Do you just give up on that 90%? Of course not! You complement your other PPC campaigns with remarketing ads to bring users back to convert at the right moment. They just need a little convincing or reminding.
Remarketing is quite a broad term in the PPC space because it has so many different potential ways of being done. With Google Ads, you can target remarketing audiences via banner, video, text ad, or even Gmail ad campaign types. Facebook remarketing ads offer the same ability across its assorted platforms including Facebook, Instagram, WhatsApp, and Messenger.
Often the unsung hero of many online advertising initiatives, remarketing will quietly hoover up additional leads and customers for you 30, 60, or even 90 days after a user initially visits your site but fails to convert. As a remarketing ads agency, we see a lot of businesses miss out on this fantastic opportunity with their PPC strategy.
Remarketing was a relative late-comer to the PPC world, debuting in 2008 on Google Ads, eight years after Google launched AdWords. For the first year or two no-one really understood how it worked!
You can exclude existing customers from seeing your remarketing ads, and place a frequency cap to control how many times a person will see your ad.
Unless you opt-out, most of your online activity is tracked via pieces of code that advertisers place on their site. The common term for this is ‘cookies’, which are stored in your browser. Once you’re cookied, you can be targeted with ads.

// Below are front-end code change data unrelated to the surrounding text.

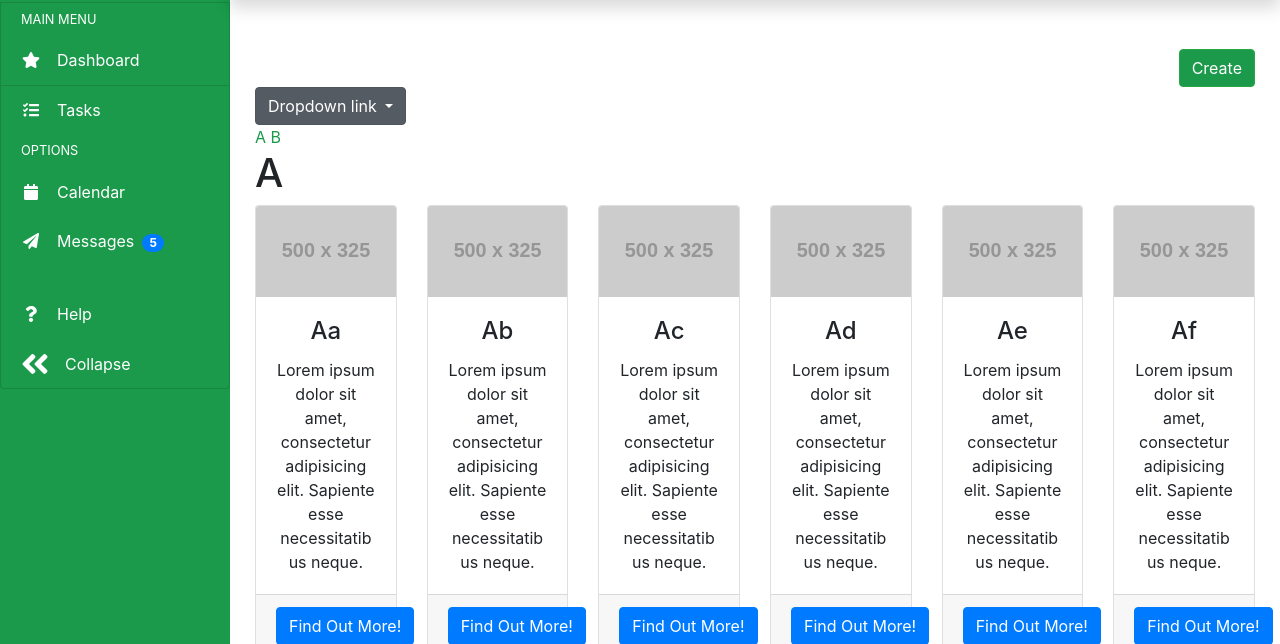
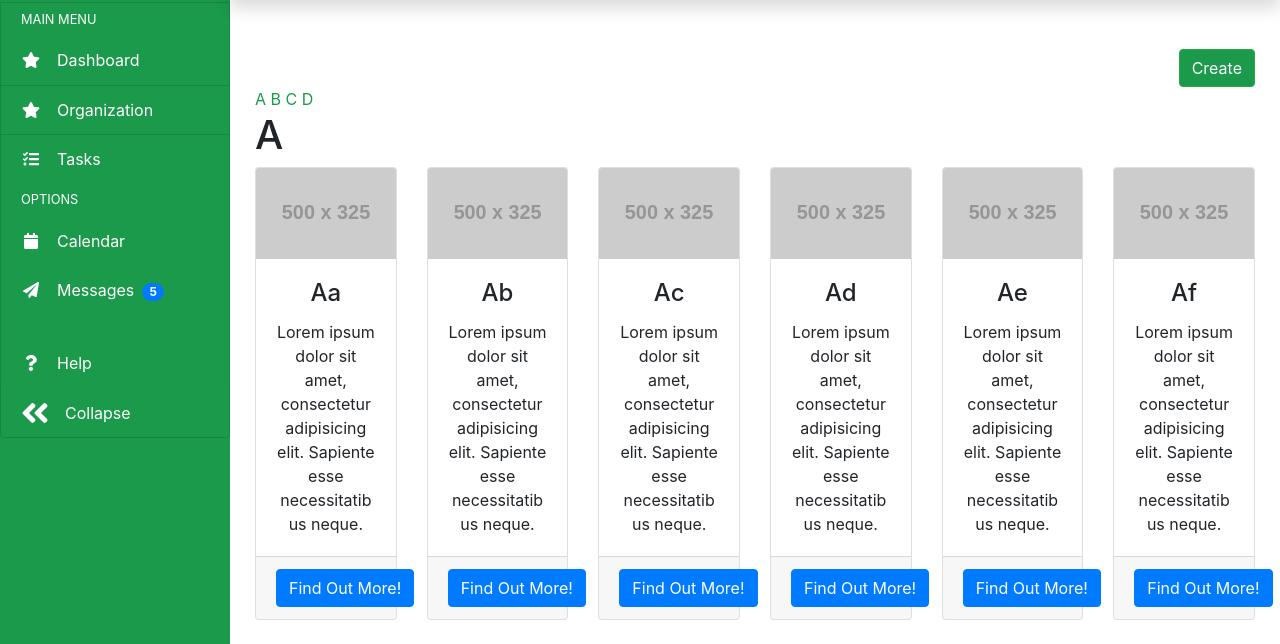
Before and after one commit to RoyArka/OrigenAir-Dashboard-Demo, a Django app: page /organization/organization_list/ in a window 1280 px wide. Shown: the part 62-706 px from the top of the page. Run offline with Django 3.2, Linux system fonts and the light colour scheme; grey boxes labelled with a size stand in for pictures from a placeholder-image service; some libraries are stand-ins or nearby versions.

Commit message:
deleted dropdown menu

```diff
--- a/origen/organization/templates/organization/organization_list.html
+++ b/origen/organization/templates/organization/organization_list.html
@@ -11,20 +11,10 @@
     </div>
     <!-- /END EDIT PROFILE BUTTON -->
 
-    <div class="dropdown show">
-        <a class="btn btn-secondary dropdown-toggle" href="#" role="button" id="dropdownMenuLink" data-toggle="dropdown" aria-haspopup="true" aria-expanded="false">
-          Dropdown link
-        </a>
-
-        <div class="dropdown-menu" aria-labelledby="dropdownMenuLink">
-          <a class="dropdown-item" href="#">Action</a>
-          <a class="dropdown-item" href="#">Another action</a>
-          <a class="dropdown-item" href="#">Something else here</a>
-        </div>
-      </div>
-
     <a href="{% url 'organization:org_list' %}#A">A</a>
     <a href="{% url 'organization:org_list' %}#B">B</a>
+    <a href="{% url 'organization:org_list' %}#C">C</a>
+    <a href="{% url 'organization:org_list' %}#D">D</a>
 
     <div id="A">
         <h1>A</h1>
--- a/origen/templates/base.html
+++ b/origen/templates/base.html
@@ -85,14 +85,14 @@
                     </a>
                     <!-- DASHBOARD Submenu -->
                     <div id='submenu1' class="collapse sidebar-submenu">
-                        <a href="{% url 'organization:create_org' %}" class="list-group-item list-group-item-action bg-success text-white">
-                            <span class="menu-collapsed">Charts / Create</span>
+                        <a href="#" class="list-group-item list-group-item-action bg-success text-white">
+                            <span class="menu-collapsed">Charts</span>
                         </a>
-                        <a href="{% url 'organization:org_members' %}" class="list-group-item list-group-item-action bg-success text-white">
-                            <span class="menu-collapsed">Reports / Members</span>
+                        <a href="#" class="list-group-item list-group-item-action bg-success text-white">
+                            <span class="menu-collapsed">Reports</span>
                         </a>
-                        <a href="{% url 'organization:org_list' %}" class="list-group-item list-group-item-action bg-success text-white">
-                            <span class="menu-collapsed">Tables / List</span>
+                        <a href="#" class="list-group-item list-group-item-action bg-success text-white">
+                            <span class="menu-collapsed">Tables</span>
                         </a>
                     </div>
                     <!-- /END DASHBOARD -->
@@ -122,6 +122,29 @@
                     {% else %}
                     {% endif %}
                     <!-- /END PROFILE -->
+
+                    <!-- ORGANIZATION -->
+                    <a href="#submenu3" data-toggle="collapse" aria-expanded="false"
+                        class="bg-success list-group-item list-group-item-action flex-column align-items-start sidebarclick">
+                        <div class="d-flex w-100 justify-content-start align-items-center">
+                            <span class="fa fa-star fa-fw mr-3"></span>
+                            <span class="menu-collapsed">Organization</span>
+                            <span class="submenu-icon ml-auto"></span>
+                        </div>
+                    </a>
+                    <!-- ORGANIZATION Submenu -->
+                    <div id='submenu3' class="collapse sidebar-submenu">
+                        <a href="{% url 'organization:create_org' %}" class="list-group-item list-group-item-action bg-success text-white">
+                            <span class="menu-collapsed">Create</span>
+                        </a>
+                        <a href="{% url 'organization:org_members' %}" class="list-group-item list-group-item-action bg-success text-white">
+                            <span class="menu-collapsed">Members</span>
+                        </a>
+                        <a href="{% url 'organization:org_list' %}" class="list-group-item list-group-item-action bg-success text-white">
+                            <span class="menu-collapsed">List</span>
+                        </a>
+                    </div>
+                    <!-- /END ORGANIZATION -->
 
                     <!-- TASKS -->
                     <a href="#" id="bug" class="bg-success list-group-item list-group-item-action sidebarclick">
```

They essentially mean the same thing – following up with someone who visited with you to get them to complete a lead form or purchase. If we are being pedantic about it, technically retargeting is more widely accepted as the form of ‘ads’ follow-up, whilst remarketing is ‘non-ads’ follow-up, such as email. But we just prefer to use the overarching term of remarketing here.